What you will do:
Return all of the data exactly, with nothing left out but the pictures.

The records:
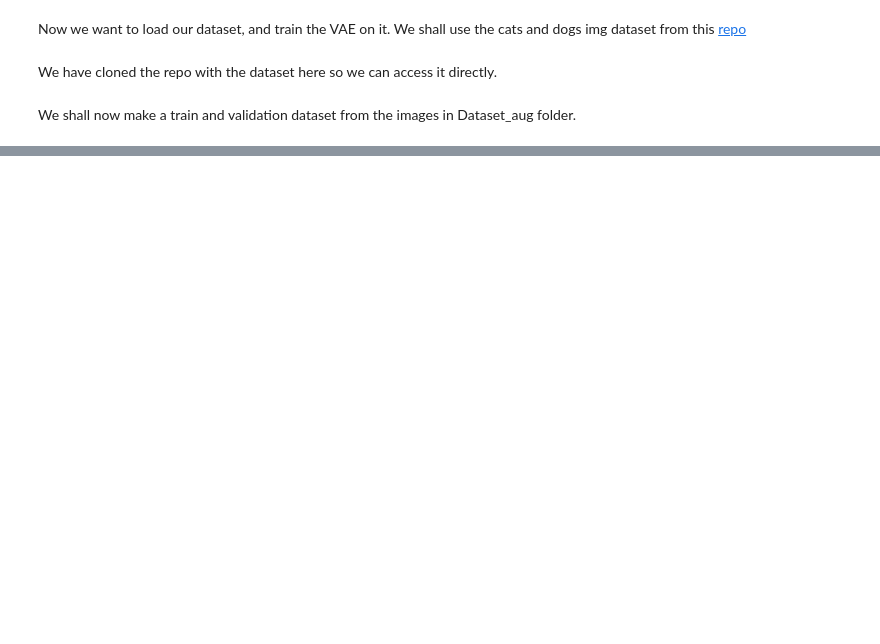
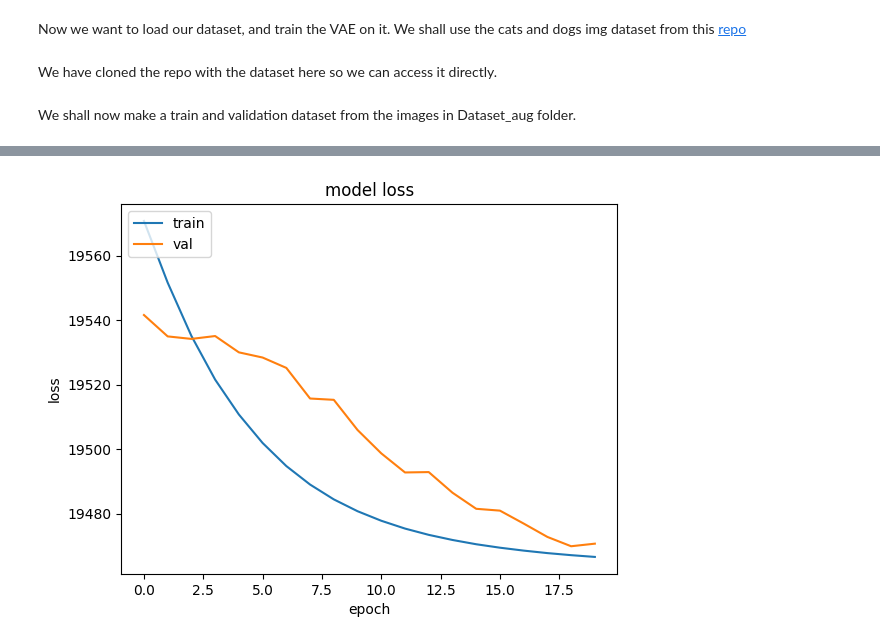
Before and after one commit to AtSourav/Beta-VAE-on-MNIST, a Jupyter notebook: CatsnDogs_VAE_2.ipynb, the cells around one changed output, grey strips where cells are left out. Cells and saved outputs as stored; diff of their text form; code cells hidden in the pictures; blank space fills up the shorter version.

Commit message:
Training loss is flattening rather fast, slow down learning rate?

```diff
--- a/CatsnDogs_VAE_2.ipynb
+++ b/CatsnDogs_VAE_2.ipynb
@@ -14,6 +14,7 @@ import matplotlib.pyplot as plt
 # %%
 input_size = (160,160,3)
 latent_dim = 16
+batch_size = 256
 # %%
 ! git clone https://github.com/AtSourav/CatsnDogs_img_dataset.git           # ! let's us use shell commands
 # %% [output]
@@ -33,7 +28,6 @@ CatsnDogs_img_dataset  sample_data
 # %% [output]
 Cat_1032.jpg
 # %%
-batch_size = 128
 img_dir = 'CatsnDogs_img_dataset/Dataset_aug/'
 dir_size = len([imgs for imgs in os.listdir(img_dir)])
 
@@ -253,14 +239,14 @@ beta = 1  # we shall vary this later
 #@tf.function
 def vae_loss(true,pred):
   mse = losses.MeanSquaredError()
-  reconstruction_loss = (160*160*3)*mse(K.flatten(true),K.flatten(pred))    # the input and the output for the model, which are 160*160*3 images will be taken as true and pred, respectively.
+  reconstruction_loss = mse(K.flatten(true),K.flatten(pred))    # the input and the output for the model, which are 160*160*3 images will be taken as true and pred, respectively.
                                                                                               # layers.Flatten() is not appropriate here as it works on (batch, ht, wd, chan) to give (batch, flattened)
                                                                                               # converting to a numpy ndarray seems tricky here, .numpy() does not seem to work since it seems like we're not in earger execution mode
 
   z_m = encoder(true)[0]
   z_l_v = encoder(true)[1]
 
-  kl_div = tf.reduce_mean(tf.reduce_sum(-0.5*(1 + z_l_v - tf.square(z_m) - tf.exp(z_l_v)),1), -1)    # summing along the columns with tf.reduce_sum, if we chose to take mean instead of sum at this step, we shouldn't multiply with the dimensions for the reconstruction loss.
+  kl_div = tf.reduce_mean(tf.reduce_sum(-0.5*(1 + z_l_v - tf.square(z_m) - tf.exp(z_l_v)),1), -1)/76800    # summing along the columns with tf.reduce_sum, if we chose to take mean instead of sum at this step, we shouldn't multiply with the dimensions for the reconstruction loss.
                                                                                                                 # taking the mean along the batches with tf.reduce_mean, the mse for the reconstruction loss also takes the mean along the batches
 
   return reconstruction_loss + beta*kl_div
@@ -295,5 +264,5 @@ We have cloned the repo with the dataset here so we can access it directly.
 # %% [markdown]
 We shall now make a train and validation dataset from the images in Dataset_aug folder.
 # %%
-VAE.fit(train_set, train_set, batch_size=batch_size, validation_data=data_valid, epochs=3, steps_per_epoch=2)
+history = VAE.fit(train_set, train_set, batch_size=batch_size, validation_data=(valid_set, valid_set), epochs=20, steps_per_epoch=None)
 # %% [output]
@@ -306,0 +286,10 @@ Epoch 3/3
+# %%
+plt.plot(history.history['loss'])
+plt.plot(history.history['val_loss'])
+plt.title('model loss')
+plt.ylabel('loss')
+plt.xlabel('epoch')
+plt.legend(['train', 'val'], loc='upper left')
+plt.show()
+# %% [output]
+[figure, added]
```
Also changed, not shown: parts of 7 cells of this notebook.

Written answer:
Before and after one commit to AtSourav/Beta-VAE-on-MNIST, a Jupyter notebook: CatsnDogs_VAE_2.ipynb, the cells around one changed output, grey strips where cells are left out. Cells and saved outputs as stored; diff of their text form; code cells hidden in the pictures; blank space fills up the shorter version.

Commit message:
Training loss is flattening rather fast, slow down learning rate?

```diff
--- a/CatsnDogs_VAE_2.ipynb
+++ b/CatsnDogs_VAE_2.ipynb
@@ -14,6 +14,7 @@ import matplotlib.pyplot as plt
 # %%
 input_size = (160,160,3)
 latent_dim = 16
+batch_size = 256
 # %%
 ! git clone https://github.com/AtSourav/CatsnDogs_img_dataset.git           # ! let's us use shell commands
 # %% [output]
@@ -33,7 +28,6 @@ CatsnDogs_img_dataset  sample_data
 # %% [output]
 Cat_1032.jpg
 # %%
-batch_size = 128
 img_dir = 'CatsnDogs_img_dataset/Dataset_aug/'
 dir_size = len([imgs for imgs in os.listdir(img_dir)])
 
@@ -253,14 +239,14 @@ beta = 1  # we shall vary this later
 #@tf.function
 def vae_loss(true,pred):
   mse = losses.MeanSquaredError()
-  reconstruction_loss = (160*160*3)*mse(K.flatten(true),K.flatten(pred))    # the input and the output for the model, which are 160*160*3 images will be taken as true and pred, respectively.
+  reconstruction_loss = mse(K.flatten(true),K.flatten(pred))    # the input and the output for the model, which are 160*160*3 images will be taken as true and pred, respectively.
                                                                                               # layers.Flatten() is not appropriate here as it works on (batch, ht, wd, chan) to give (batch, flattened)
                                                                                               # converting to a numpy ndarray seems tricky here, .numpy() does not seem to work since it seems like we're not in earger execution mode
 
   z_m = encoder(true)[0]
   z_l_v = encoder(true)[1]
 
-  kl_div = tf.reduce_mean(tf.reduce_sum(-0.5*(1 + z_l_v - tf.square(z_m) - tf.exp(z_l_v)),1), -1)    # summing along the columns with tf.reduce_sum, if we chose to take mean instead of sum at this step, we shouldn't multiply with the dimensions for the reconstruction loss.
+  kl_div = tf.reduce_mean(tf.reduce_sum(-0.5*(1 + z_l_v - tf.square(z_m) - tf.exp(z_l_v)),1), -1)/76800    # summing along the columns with tf.reduce_sum, if we chose to take mean instead of sum at this step, we shouldn't multiply with the dimensions for the reconstruction loss.
                                                                                                                 # taking the mean along the batches with tf.reduce_mean, the mse for the reconstruction loss also takes the mean along the batches
 
   return reconstruction_loss + beta*kl_div
@@ -295,5 +264,5 @@ We have cloned the repo with the dataset here so we can access it directly.
 # %% [markdown]
 We shall now make a train and validation dataset from the images in Dataset_aug folder.
 # %%
-VAE.fit(train_set, train_set, batch_size=batch_size, validation_data=data_valid, epochs=3, steps_per_epoch=2)
+history = VAE.fit(train_set, train_set, batch_size=batch_size, validation_data=(valid_set, valid_set), epochs=20, steps_per_epoch=None)
 # %% [output]
@@ -306,0 +286,10 @@ Epoch 3/3
+# %%
+plt.plot(history.history['loss'])
+plt.plot(history.history['val_loss'])
+plt.title('model loss')
+plt.ylabel('loss')
+plt.xlabel('epoch')
+plt.legend(['train', 'val'], loc='upper left')
+plt.show()
+# %% [output]
+[figure, added]
```
Also changed, not shown: parts of 7 cells of this notebook.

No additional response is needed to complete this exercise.